» **Work required**
Which lines in the listing below contain the word "docs"? Copy each one.
((
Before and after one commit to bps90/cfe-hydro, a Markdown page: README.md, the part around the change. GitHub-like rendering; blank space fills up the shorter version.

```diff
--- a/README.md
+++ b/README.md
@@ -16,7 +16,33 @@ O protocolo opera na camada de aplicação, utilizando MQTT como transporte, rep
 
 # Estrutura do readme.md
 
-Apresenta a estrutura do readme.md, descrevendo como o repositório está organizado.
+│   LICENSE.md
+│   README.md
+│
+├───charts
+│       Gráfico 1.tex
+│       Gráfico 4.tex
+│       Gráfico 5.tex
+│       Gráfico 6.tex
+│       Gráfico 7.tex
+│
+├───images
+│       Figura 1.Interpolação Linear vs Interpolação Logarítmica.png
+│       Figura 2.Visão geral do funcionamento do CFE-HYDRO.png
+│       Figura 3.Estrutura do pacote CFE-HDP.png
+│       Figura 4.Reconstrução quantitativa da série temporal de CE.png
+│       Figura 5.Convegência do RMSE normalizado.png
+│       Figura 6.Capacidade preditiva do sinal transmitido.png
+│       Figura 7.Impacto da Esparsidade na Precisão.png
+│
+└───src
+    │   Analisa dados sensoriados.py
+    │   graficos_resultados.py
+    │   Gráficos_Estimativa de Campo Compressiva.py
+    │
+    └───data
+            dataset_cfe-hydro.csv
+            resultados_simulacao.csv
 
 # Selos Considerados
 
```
))
((
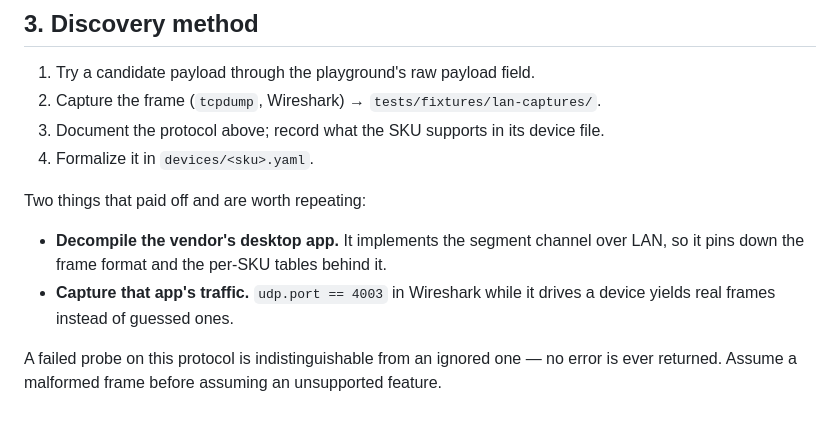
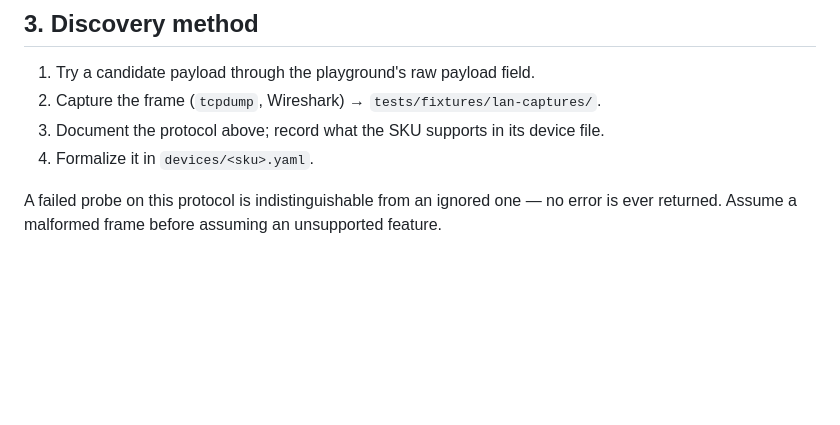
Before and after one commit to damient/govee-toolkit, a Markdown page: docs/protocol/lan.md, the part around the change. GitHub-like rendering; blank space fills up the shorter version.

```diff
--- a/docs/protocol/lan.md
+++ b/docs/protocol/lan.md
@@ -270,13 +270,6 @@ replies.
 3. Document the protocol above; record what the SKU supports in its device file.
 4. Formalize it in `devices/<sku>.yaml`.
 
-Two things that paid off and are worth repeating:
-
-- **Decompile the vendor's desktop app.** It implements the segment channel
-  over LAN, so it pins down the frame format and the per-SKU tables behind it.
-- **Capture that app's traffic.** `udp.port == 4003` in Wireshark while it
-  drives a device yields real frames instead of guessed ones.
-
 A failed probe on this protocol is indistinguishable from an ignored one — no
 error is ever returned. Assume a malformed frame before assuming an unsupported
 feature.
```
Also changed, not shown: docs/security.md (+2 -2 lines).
))
» **The completed task**
Before and after one commit to damient/govee-toolkit, a Markdown page: docs/protocol/lan.md, the part around the change. GitHub-like rendering; blank space fills up the shorter version.
--- a/docs/protocol/lan.md
+++ b/docs/protocol/lan.md
Also changed, not shown: docs/security.md (+2 -2 lines).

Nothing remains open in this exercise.